» Task prompt: Retype all of the data shown below, keeping every character the same.

Modification records
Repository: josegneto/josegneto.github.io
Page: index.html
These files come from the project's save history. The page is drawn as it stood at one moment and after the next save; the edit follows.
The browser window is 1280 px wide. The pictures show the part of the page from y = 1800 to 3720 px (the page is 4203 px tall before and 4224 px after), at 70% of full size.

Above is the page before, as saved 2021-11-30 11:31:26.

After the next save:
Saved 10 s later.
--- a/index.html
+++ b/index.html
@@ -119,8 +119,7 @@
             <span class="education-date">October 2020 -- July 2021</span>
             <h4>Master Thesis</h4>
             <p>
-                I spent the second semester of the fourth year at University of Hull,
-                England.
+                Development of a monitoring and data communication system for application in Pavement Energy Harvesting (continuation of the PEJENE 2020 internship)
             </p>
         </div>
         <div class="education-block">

» Result:
Repository: josegneto/josegneto.github.io
Page: index.html
These files come from the project's save history. The page is drawn as it stood at one moment and after the next save; the edit follows.
The browser window is 1280 px wide. The pictures show the part of the page from y = 1800 to 3720 px (the page is 4203 px tall before and 4224 px after), at 70% of full size.

Above is the page before, as saved 2021-11-30 11:31:26.

After the next save:
Saved 10 s later.
--- a/index.html
+++ b/index.html
@@ -119,8 +119,7 @@
             <span class="education-date">October 2020 -- July 2021</span>
             <h4>Master Thesis</h4>
             <p>
-                I spent the second semester of the fourth year at University of Hull,
-                England.
+                Development of a monitoring and data communication system for application in Pavement Energy Harvesting (continuation of the PEJENE 2020 internship)
             </p>
         </div>
         <div class="education-block">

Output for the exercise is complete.